“Venturing into the mountains, trails and bodies of water this time of year can be dangerous as the weather changes quickly,” Davis County Sheriff Kelly V. Sparks said in a statement. . “Even light rain in the valley can result in blizzard conditions at higher elevations.”
The DC Peaks 50, which stood for the first time, was to take runners along a mountainous course made up mostly of trails but also including service roads and 2.5 miles of paved road, according to the website of the race. It is described on the website as “a difficult course” with a vertical gain of approximately 11,700 feet and a descent of 8,637 feet.
Jake Kilgore, a race director, said he and the other manager, Mick Garrison, spent two years planning the race, working with the United States Forest Service and others on the road. There were 87 runners in the race and six aid stations along the way, each led by an experienced ultramarathoner, Mr Kilgore said.
The runners were about 8 miles from the race when conditions deteriorated, he said.
“It was raining at the start line, and he had forecast rain,” said Kilgore. “No one expected more than a foot of snow at Francis Peak. No one.”
He said ultramarathoners are aware of the risks involved in the sport, such as big wave surfers or kitesurfers. After the race was canceled, he said, the runners emailed him to say they were safe and “they are all excited to be back next year.”
“The fact that we took every rider into account means that this race was a very successful race today,” said Mr. Kilgore.

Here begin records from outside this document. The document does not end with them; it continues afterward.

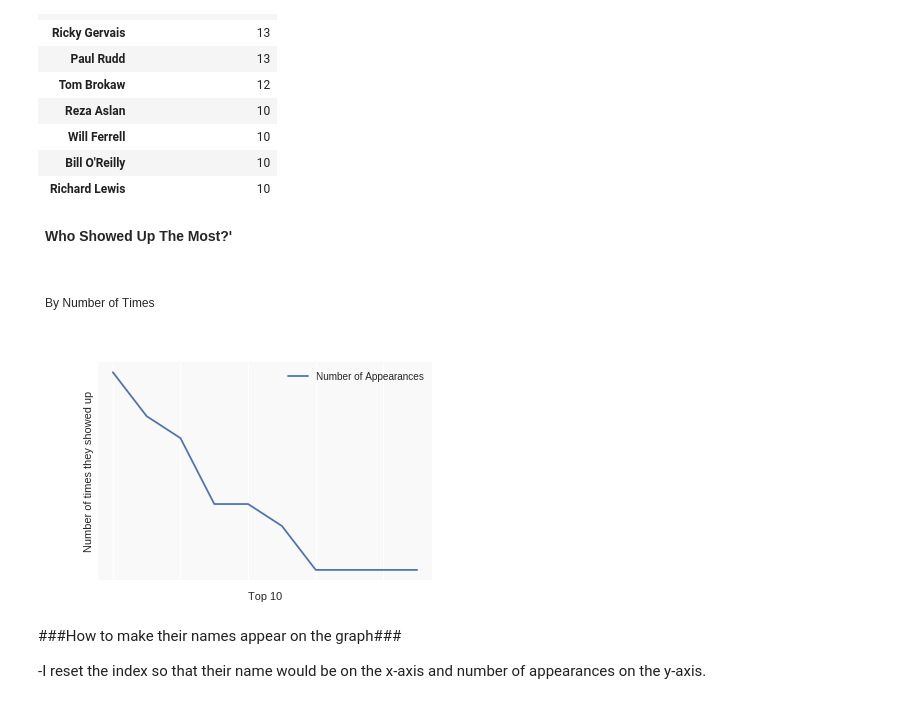
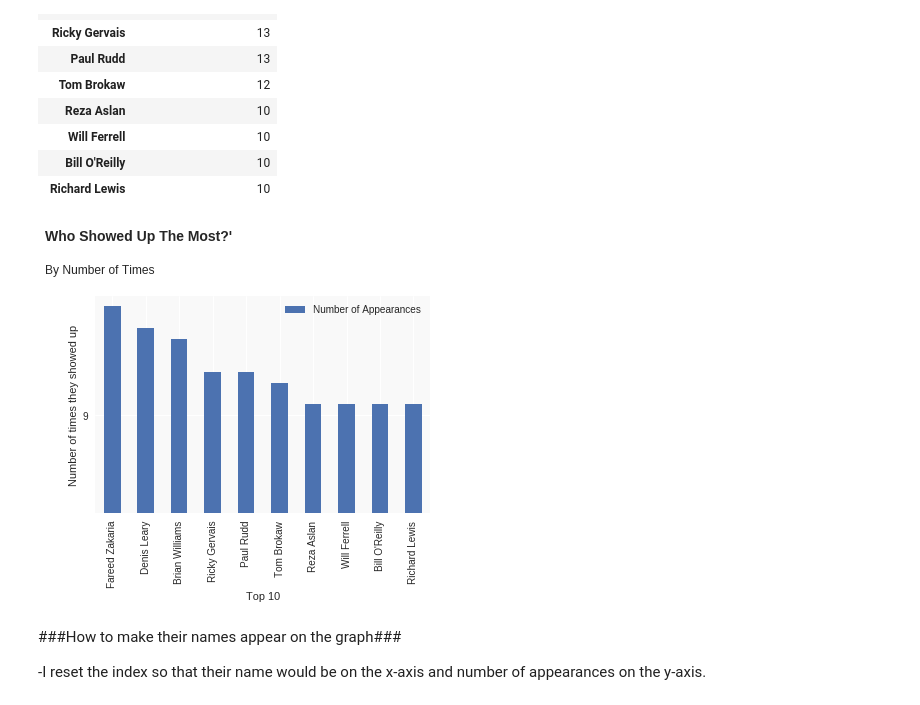
Before and after one commit to Hira63S/DS-Unit-1-Sprint-3-Data-Storytelling, a Jupyter notebook: Hira_DS_Unit_1_Sprint_Challenge_3_Data_Storytelling.ipynb, the cells around one changed output. Drawn from its saved outputs; the diff is of its cells as text; code cells hidden in the pictures.

Commit message:
It looks much better now. I can't believe I spent so much time trying to figure something as simple as a crosstab. It looks much better now though, with the bar graph

```diff
--- a/Hira_DS_Unit_1_Sprint_Challenge_3_Data_Storytelling.ipynb
+++ b/Hira_DS_Unit_1_Sprint_Challenge_3_Data_Storytelling.ipynb
@@ -130,0 +91,2 @@ subset.head()
+# %%
+crosstab_percent = crosstab_percent.drop(columns='Other')
@@ -177,7 +108,3 @@ Name: Occupation, dtype: float64
-# %%
-df.set_index('Occupation')
-# %%
-df.set_index('Year', inplace = True)
 # %% [markdown]
 ###How to get Percentage###
 # %% [markdown]
@@ -206,7 +133,7 @@ display(example)
 # %%
 subset = subset.drop(columns='Other')
 # %%
-ax = subset.plot()
+ax = crosstab_percent.plot()
 color_sequence = ['#1f77b4', '#aec7e8', '#ff7f0e']
 
 ax.set(yticks=range(0,110,25), facecolor='#f9f9f9')
@@ -273,16 +200,18 @@ top_10
 # %%
 top_10.set_index('Guest', inplace=True)
 # %%
-p = top_10.plot()
+p = top_10.plot.bar()
 
 p.set(xlabel= 'Top 10', ylabel='Number of times they showed up', yticks=range(9,20,15), facecolor='#f9f9f9')
 
 p.text(x=-2, y=25, s="Who Showed Up The Most?'", fontsize = 14,
        fontweight='bold');
 
 p.text(x=-2, y=22, s='By Number of Times', fontsize=12);
+
+ax.tick_params(labelrotation=0)
 # %% [output]
-[figure, old version]
+[figure, new version]
 # %% [markdown]
 ###How to make their names appear on the graph###
 
```
Also changed, not shown: parts of 23 cells of this notebook.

Once considered a niche extreme sport, ultrarunning has grown in popularity over the past two decades. Critics have argued that some of the races began to blur the lines between the hardy and the reckless, and in the process shifted the definition of an endurance race from conquering long distances to surviving the elements.